Esperanto has official recognition
The main thing about Esperanto is that it has official recognition.

This can be seen at the United Nations "Human Rights Convention" in Geneva this year http://anoia-esperanto.blogspot.com/2008/10/esperanto-candidat-al-nobel-de-la-pau.html (French Version) or http://uk.youtube.com/watch?v=YKsVGBSBG2k (Esperanto Version)

Or at http://video.google.com/videoplay?docid=-8837438938991452670
mankso on December 8th, 2008 06:50 am (UTC)
Esperanto
Re your first criticism:
# They tend to be highly focused on the West and have little to no input from Eastern languages, such as Chinese, Japanese, Arabic, etc.

As far as Esperanto is concerned, the vocabulary was, and is, largely selected on the basis of 'maximum internationality', not to democratically represent various language groups, although there are indeed some (few) words from the languages you mention. And as far as the word-building and syntax are concerned there is sufficient literature available discussing its Europeanness, or lack thereof. And if you already know a Romance language, there seems little point in learning Interlingua.

Here are the figures for attendance at annual Esperanto congresses:
http://en.wikipedia.org/wiki/World_Esperanto_Congress
Until such time as someone can come up with comparable figures for Ido and/or Interlingua, interest in these IALs can only be considered academic.
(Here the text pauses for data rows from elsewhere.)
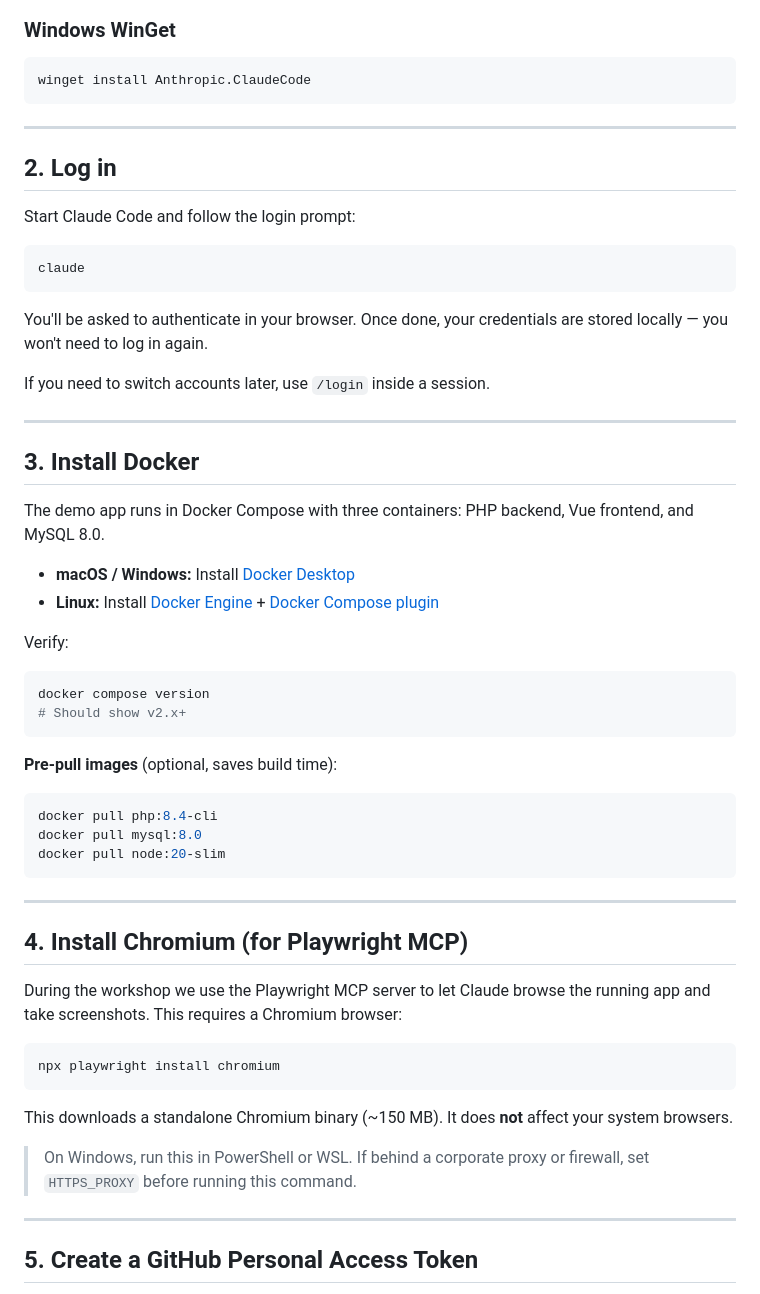
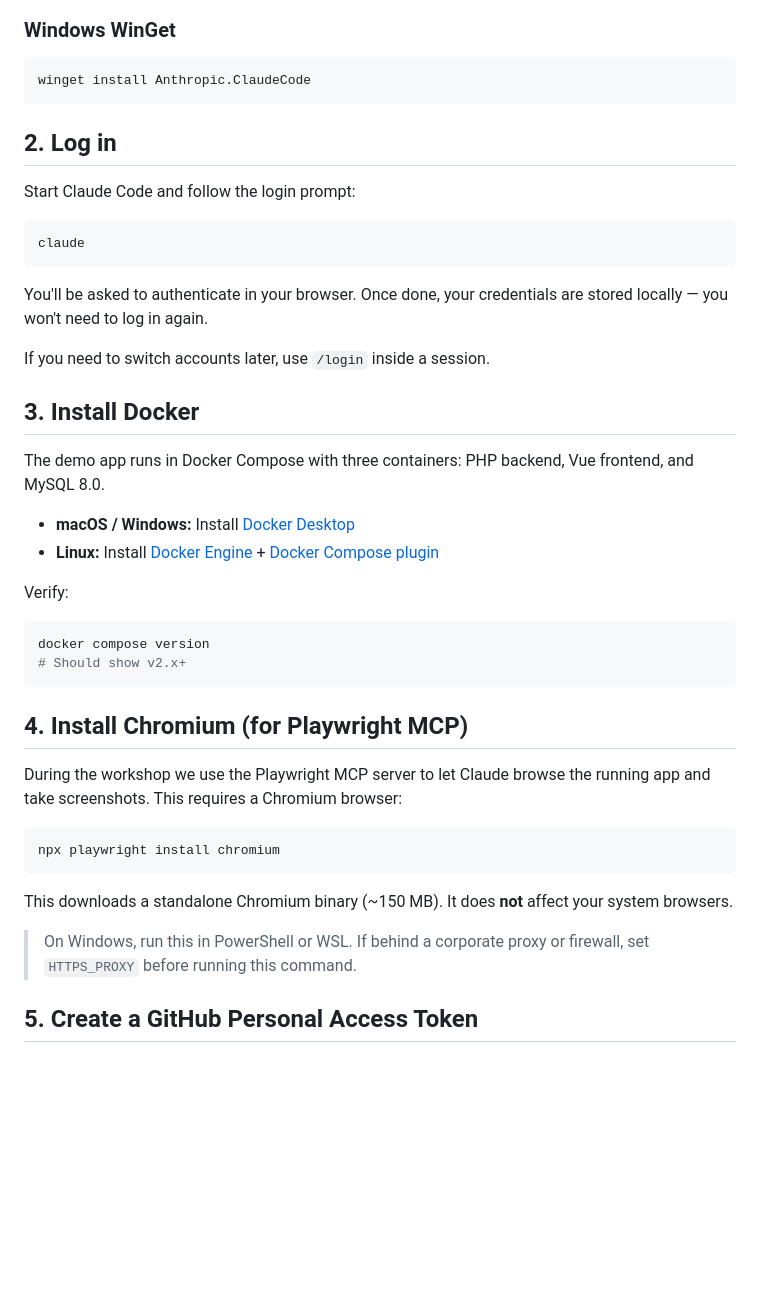
Before and after one commit to SkillTilt/dpc26-getting-started-with-claude-workshop, a Markdown page: SETUP.md, the part around one of its changes. Rendered like a GitHub page; blank space fills up the shorter version.

````diff
--- a/SETUP.md
+++ b/SETUP.md
@@ -52,8 +50,6 @@ curl -fsSL https://claude.ai/install.cmd -o install.cmd && install.cmd && del in
 winget install Anthropic.ClaudeCode
 ```
 
----
-
 ## 2. Log in
 
 Start Claude Code and follow the login prompt:
@@ -65,8 +61,6 @@ claude
 You'll be asked to authenticate in your browser. Once done, your credentials are stored locally — you won't need to log in again.
 
 If you need to switch accounts later, use `/login` inside a session.
-
----
 
 ## 3. Install Docker
 
@@ -82,16 +76,6 @@ docker compose version
 # Should show v2.x+
 ```
 
-**Pre-pull images** (optional, saves build time):
-
-```bash
-docker pull php:8.4-cli
-docker pull mysql:8.0
-docker pull node:20-slim
-```
-
----
-
 ## 4. Install Chromium (for Playwright MCP)
 
 During the workshop we use the Playwright MCP server to let Claude browse the running app and take screenshots. This requires a Chromium browser:
@@ -103,8 +87,6 @@ npx playwright install chromium
 This downloads a standalone Chromium binary (~150 MB). It does **not** affect your system browsers.
 
 > On Windows, run this in PowerShell or WSL. If behind a corporate proxy or firewall, set `HTTPS_PROXY` before running this command.
-
----
 
 ## 5. Create a GitHub Personal Access Token
 
````
Also changed, not shown: other parts of SETUP.md (+0 -8 lines), WORKSHOP.md (+7 -5 lines).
Interlingua is perhaps easier to passively understand, but Esperanto is easier to actively produce. You seem to prefer naturalistic versus schematic. Also, Esperanto has the Prague Manifesto:
http://lingvo.org
I have never seen anything similar for other IALs. Have you?